In it, he makes the case that our response to famine shouldn’t just be handing out more food aid. That is certainly important, but a long term response is also needed to bolster the food security of farmers who rely on sustenance agriculture so that when similarly problematic conditions occur in the future, food security is improved and famine is less likely to occur.
I think Sam makes a valid point and certainly one that never occurred to me.
Full article below:
9 recommendations of actions by the Brookings Institute that will advance environmental quality that is “equitable and sustainable, pursued in conjunction with economic and social objectives, and undertaken with priority for poverty alleviation”.
A useful and interesting read for those in the enviornmental movement. Sadly, governments are likely just to ignore them.
The world had high expectations. But once again, the world was disappointed by bickering and selfishness amongst national leaders. Copenhagen was intended to hammer out an intentional consensus to solving Climate Change. Even before it began, the conspiracy effort to lower expectations and allow nations to skive off requirements began.

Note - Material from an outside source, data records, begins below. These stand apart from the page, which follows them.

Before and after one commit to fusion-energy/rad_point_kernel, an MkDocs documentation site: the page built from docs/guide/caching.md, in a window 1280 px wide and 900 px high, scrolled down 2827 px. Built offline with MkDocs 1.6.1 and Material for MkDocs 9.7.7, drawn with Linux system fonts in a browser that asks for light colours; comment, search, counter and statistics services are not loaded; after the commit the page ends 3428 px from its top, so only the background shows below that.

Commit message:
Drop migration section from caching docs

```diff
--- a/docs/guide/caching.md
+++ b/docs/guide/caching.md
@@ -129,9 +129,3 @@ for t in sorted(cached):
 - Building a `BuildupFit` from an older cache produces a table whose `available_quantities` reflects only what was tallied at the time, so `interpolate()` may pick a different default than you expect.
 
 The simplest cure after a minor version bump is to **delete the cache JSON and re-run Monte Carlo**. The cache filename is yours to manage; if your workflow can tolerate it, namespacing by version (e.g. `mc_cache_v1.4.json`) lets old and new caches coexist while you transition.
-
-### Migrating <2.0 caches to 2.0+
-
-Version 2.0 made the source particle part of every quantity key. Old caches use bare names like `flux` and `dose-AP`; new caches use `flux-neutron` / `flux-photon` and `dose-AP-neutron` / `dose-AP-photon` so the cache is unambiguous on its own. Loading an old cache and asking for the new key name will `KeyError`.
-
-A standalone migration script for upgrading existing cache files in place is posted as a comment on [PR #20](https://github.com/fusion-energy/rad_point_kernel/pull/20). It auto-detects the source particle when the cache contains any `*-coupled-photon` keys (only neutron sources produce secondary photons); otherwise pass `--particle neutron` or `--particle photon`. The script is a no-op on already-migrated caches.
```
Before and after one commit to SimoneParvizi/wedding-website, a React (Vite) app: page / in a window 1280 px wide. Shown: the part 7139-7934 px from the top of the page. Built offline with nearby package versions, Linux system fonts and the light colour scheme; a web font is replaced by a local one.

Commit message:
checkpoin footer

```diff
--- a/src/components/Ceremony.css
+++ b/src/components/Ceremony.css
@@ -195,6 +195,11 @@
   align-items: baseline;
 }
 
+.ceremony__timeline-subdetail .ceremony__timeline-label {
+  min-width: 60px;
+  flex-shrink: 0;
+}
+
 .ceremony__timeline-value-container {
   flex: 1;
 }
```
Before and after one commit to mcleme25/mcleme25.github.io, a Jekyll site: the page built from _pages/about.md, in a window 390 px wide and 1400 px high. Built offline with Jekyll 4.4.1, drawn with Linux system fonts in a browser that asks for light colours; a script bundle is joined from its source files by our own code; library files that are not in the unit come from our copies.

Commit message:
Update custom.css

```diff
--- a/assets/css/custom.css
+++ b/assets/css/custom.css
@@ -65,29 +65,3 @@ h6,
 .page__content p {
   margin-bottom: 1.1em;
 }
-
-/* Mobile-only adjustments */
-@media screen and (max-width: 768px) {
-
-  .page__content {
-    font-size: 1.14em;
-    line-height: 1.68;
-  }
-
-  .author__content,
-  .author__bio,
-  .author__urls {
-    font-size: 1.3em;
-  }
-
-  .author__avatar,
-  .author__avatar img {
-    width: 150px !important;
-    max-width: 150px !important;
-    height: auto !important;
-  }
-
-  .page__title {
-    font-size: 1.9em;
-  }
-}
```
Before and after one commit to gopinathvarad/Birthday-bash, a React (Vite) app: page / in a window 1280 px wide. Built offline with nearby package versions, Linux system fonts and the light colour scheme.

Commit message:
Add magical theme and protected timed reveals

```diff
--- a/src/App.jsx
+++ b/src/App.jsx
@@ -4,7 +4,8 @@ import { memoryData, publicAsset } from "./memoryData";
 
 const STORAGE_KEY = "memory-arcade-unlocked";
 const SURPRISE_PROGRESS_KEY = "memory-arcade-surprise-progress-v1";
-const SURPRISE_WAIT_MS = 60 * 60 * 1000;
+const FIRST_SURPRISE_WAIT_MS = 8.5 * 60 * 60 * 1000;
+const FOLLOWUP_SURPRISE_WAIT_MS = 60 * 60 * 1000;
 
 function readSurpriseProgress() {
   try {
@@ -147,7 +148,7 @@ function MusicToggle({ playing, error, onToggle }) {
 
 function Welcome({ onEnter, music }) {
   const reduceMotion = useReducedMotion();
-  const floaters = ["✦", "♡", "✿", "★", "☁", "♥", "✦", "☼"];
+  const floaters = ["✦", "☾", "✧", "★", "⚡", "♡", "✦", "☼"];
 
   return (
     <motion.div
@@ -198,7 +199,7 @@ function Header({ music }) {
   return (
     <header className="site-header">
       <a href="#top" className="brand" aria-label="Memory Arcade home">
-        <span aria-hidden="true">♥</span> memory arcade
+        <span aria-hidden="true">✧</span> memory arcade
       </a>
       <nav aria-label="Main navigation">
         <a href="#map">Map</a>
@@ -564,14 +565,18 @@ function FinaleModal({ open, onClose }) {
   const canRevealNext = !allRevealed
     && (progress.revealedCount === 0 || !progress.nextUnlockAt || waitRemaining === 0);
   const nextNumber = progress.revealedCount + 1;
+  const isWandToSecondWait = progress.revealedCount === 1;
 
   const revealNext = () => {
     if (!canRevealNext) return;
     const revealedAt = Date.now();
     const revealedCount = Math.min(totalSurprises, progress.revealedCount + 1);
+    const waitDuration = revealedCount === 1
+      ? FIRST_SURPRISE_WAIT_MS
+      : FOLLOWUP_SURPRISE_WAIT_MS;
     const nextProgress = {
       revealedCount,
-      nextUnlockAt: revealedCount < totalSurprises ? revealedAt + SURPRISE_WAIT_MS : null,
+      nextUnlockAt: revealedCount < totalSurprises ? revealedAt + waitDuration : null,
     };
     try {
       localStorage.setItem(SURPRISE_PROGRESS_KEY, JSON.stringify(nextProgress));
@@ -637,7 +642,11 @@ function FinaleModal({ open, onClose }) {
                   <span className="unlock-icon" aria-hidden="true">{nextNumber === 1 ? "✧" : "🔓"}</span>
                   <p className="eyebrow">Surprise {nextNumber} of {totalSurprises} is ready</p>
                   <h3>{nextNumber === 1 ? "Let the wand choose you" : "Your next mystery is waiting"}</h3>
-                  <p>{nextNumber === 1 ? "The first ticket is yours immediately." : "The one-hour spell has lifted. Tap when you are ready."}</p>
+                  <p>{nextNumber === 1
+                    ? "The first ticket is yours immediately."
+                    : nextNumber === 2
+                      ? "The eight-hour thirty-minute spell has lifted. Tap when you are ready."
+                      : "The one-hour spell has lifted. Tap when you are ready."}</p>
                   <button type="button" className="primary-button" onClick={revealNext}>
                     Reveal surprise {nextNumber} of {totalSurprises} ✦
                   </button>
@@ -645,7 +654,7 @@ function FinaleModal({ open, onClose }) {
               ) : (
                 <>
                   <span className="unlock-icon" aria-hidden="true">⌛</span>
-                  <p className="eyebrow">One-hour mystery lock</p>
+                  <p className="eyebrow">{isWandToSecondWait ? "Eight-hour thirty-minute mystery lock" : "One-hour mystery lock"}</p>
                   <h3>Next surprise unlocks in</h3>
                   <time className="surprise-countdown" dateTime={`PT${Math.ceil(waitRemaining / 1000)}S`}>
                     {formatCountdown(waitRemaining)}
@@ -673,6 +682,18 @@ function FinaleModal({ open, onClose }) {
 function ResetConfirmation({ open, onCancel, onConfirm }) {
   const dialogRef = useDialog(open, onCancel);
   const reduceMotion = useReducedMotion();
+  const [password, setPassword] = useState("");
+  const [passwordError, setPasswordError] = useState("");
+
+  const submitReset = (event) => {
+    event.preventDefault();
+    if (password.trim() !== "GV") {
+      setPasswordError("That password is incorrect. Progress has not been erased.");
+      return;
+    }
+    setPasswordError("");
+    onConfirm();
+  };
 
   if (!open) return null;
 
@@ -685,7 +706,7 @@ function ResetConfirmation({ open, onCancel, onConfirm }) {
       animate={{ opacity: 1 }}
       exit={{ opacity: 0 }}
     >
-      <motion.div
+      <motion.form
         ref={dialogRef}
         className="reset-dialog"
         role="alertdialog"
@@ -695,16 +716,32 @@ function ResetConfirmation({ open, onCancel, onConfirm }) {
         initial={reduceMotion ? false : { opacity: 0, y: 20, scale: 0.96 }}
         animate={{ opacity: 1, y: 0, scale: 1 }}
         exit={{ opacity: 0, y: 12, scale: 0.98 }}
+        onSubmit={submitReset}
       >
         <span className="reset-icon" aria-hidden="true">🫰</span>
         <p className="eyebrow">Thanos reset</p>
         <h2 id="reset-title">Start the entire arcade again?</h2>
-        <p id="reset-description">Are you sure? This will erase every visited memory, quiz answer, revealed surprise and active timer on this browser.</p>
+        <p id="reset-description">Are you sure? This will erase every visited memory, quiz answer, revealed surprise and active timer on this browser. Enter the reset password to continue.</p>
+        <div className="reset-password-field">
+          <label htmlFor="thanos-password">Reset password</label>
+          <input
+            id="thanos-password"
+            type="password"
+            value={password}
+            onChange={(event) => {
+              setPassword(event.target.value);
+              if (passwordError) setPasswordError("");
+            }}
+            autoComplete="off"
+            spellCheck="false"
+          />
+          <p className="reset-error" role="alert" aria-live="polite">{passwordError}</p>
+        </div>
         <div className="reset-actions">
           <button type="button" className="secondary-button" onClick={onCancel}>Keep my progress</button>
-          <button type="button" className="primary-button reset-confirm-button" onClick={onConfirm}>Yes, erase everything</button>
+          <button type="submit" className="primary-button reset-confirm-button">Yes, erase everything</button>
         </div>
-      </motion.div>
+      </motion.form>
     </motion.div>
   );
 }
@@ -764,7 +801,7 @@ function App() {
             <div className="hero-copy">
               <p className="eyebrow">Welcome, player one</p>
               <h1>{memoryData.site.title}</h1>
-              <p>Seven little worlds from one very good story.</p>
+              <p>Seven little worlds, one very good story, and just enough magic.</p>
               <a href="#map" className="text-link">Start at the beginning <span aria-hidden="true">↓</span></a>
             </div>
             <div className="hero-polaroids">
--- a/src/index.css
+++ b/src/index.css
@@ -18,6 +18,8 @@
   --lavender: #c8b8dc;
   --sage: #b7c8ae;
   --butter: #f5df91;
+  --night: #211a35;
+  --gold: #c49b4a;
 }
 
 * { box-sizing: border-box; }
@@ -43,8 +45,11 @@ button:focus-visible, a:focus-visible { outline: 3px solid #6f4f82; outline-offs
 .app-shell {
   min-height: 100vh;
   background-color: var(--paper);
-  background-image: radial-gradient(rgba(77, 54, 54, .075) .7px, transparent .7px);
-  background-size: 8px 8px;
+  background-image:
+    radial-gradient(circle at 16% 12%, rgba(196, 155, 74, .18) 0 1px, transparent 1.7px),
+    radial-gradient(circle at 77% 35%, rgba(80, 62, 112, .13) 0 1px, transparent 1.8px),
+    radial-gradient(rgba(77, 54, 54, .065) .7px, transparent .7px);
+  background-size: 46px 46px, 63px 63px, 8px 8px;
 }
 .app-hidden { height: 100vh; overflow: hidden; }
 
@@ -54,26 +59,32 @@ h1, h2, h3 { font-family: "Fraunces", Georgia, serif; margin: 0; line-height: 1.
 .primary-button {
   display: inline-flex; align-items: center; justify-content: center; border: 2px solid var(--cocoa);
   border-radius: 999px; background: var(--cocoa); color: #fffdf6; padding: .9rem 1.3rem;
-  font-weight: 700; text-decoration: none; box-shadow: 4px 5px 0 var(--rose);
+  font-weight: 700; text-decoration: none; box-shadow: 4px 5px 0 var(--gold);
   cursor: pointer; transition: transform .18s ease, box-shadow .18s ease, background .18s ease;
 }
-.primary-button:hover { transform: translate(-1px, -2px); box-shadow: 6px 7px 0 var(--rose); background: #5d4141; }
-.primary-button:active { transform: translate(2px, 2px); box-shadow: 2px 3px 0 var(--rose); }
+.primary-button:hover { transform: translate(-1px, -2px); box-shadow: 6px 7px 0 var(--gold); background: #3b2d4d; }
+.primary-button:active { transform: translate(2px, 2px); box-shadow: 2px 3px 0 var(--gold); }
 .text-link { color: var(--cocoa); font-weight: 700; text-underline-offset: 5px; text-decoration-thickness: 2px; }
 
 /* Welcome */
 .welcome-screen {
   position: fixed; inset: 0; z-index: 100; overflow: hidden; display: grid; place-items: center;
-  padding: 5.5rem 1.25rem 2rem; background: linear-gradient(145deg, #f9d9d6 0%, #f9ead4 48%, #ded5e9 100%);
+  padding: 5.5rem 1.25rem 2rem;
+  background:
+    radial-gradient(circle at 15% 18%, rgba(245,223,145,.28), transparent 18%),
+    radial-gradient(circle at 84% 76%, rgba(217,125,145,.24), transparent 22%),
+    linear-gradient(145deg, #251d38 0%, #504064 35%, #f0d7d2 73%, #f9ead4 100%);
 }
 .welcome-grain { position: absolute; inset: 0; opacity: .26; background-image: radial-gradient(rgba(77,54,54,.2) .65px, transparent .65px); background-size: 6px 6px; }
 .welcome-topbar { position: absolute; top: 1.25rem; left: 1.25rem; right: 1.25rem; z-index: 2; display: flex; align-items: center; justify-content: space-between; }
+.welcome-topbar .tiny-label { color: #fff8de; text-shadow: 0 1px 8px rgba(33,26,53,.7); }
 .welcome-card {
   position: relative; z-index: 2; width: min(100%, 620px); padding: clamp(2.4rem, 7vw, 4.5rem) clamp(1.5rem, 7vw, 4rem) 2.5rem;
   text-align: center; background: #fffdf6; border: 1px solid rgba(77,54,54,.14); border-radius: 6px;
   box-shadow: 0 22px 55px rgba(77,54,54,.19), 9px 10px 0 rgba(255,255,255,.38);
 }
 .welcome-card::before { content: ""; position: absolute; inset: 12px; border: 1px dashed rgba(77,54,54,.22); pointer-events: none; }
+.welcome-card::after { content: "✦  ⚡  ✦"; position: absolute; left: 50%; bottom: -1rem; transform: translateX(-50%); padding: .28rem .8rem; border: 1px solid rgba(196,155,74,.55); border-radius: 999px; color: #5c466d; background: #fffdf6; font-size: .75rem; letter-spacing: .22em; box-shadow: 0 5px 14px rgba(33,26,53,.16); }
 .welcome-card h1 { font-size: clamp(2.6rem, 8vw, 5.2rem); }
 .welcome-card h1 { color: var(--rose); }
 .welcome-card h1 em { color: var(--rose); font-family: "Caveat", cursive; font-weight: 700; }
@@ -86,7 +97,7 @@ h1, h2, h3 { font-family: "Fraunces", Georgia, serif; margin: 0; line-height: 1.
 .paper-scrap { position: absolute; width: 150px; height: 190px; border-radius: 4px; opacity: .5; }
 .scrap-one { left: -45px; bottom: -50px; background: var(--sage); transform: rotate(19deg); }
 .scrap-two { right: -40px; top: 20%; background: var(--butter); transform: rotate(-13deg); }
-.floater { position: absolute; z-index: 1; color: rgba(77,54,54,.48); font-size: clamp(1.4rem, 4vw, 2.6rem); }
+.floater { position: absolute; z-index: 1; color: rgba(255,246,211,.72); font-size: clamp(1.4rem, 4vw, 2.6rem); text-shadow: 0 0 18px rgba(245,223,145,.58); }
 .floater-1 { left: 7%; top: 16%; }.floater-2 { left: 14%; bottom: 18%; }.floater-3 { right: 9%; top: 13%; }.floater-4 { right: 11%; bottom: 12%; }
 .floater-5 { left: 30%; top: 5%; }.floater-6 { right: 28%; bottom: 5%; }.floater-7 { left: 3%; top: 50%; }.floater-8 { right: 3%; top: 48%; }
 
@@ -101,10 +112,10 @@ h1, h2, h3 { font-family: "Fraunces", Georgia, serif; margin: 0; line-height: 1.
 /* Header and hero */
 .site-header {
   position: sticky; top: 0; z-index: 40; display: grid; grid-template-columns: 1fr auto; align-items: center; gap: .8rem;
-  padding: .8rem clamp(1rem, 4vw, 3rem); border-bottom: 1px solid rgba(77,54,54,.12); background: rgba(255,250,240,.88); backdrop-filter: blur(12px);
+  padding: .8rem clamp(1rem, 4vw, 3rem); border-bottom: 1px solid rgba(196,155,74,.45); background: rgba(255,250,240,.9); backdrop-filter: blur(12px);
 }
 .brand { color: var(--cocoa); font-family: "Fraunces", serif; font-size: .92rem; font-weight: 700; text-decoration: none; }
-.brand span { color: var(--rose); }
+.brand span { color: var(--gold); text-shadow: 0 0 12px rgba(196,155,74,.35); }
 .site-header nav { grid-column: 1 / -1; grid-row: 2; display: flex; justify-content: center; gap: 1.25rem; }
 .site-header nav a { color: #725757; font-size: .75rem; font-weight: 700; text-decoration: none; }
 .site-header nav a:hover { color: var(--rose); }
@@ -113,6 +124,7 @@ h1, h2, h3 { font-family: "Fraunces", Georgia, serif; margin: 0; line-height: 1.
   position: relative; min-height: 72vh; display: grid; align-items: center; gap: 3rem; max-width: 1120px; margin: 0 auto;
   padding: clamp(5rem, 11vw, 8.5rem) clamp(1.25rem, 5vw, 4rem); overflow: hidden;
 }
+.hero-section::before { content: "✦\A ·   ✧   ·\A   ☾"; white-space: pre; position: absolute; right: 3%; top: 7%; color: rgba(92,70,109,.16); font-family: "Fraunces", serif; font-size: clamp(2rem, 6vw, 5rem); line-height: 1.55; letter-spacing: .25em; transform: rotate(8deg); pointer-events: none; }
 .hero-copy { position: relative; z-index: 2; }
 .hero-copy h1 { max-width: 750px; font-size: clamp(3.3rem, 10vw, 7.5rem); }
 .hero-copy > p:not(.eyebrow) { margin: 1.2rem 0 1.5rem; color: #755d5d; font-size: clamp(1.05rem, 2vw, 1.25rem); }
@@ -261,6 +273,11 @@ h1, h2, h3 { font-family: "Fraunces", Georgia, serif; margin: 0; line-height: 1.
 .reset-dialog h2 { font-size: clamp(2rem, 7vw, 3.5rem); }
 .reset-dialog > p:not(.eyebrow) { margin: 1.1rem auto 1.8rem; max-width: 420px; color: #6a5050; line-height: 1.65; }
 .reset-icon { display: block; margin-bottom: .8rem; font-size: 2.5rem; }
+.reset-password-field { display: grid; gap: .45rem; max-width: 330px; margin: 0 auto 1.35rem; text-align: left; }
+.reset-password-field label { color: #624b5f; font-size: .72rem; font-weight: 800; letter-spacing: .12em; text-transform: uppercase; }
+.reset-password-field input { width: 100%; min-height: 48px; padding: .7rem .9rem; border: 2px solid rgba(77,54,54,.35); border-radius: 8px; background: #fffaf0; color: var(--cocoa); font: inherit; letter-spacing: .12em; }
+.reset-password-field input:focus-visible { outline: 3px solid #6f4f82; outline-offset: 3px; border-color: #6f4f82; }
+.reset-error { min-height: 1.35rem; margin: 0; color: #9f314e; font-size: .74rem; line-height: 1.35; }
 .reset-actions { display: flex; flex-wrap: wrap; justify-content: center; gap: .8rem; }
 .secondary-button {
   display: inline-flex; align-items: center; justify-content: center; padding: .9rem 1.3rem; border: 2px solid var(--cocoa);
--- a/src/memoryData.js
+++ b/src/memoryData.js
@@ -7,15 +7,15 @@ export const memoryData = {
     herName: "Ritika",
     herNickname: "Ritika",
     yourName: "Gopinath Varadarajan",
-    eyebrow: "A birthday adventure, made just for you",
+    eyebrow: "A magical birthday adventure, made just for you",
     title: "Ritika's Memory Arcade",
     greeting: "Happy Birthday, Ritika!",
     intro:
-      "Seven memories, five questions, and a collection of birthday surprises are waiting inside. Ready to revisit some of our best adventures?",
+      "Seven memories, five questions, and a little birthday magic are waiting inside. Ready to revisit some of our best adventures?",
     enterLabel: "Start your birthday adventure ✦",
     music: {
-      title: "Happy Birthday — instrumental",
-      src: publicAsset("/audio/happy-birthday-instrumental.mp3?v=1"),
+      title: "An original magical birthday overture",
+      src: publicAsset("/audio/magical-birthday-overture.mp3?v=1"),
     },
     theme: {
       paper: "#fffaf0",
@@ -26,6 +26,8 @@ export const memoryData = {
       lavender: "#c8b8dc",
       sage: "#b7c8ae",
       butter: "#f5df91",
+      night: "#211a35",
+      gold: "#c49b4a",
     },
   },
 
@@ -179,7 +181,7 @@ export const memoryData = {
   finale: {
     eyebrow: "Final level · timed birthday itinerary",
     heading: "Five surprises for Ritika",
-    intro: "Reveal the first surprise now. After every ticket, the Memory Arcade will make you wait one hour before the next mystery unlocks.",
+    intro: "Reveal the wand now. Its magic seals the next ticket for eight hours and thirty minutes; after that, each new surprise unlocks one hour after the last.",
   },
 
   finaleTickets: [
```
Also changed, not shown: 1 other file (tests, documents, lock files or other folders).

First was the questionable time of events of ClimateGate. Admittedly, the emails raised considerable questions. The fact that such phrases were ever used calls for the scientists to review their actions. But a few dubious emails don’t sustain a denial. The few emails that were stolen don’t suddenly overturn the thousands of pages of evidence that shows Climate Change is real and present. In the wider picture, it is still painfully clear that Climate Change is real and that we need to do something about it.Even the political arm of the White House tried to shy away from the issue by scheduling Obama’s appearance at an unimportant time before the realities of the world forced him to make a prime-time visit that created both failure and success.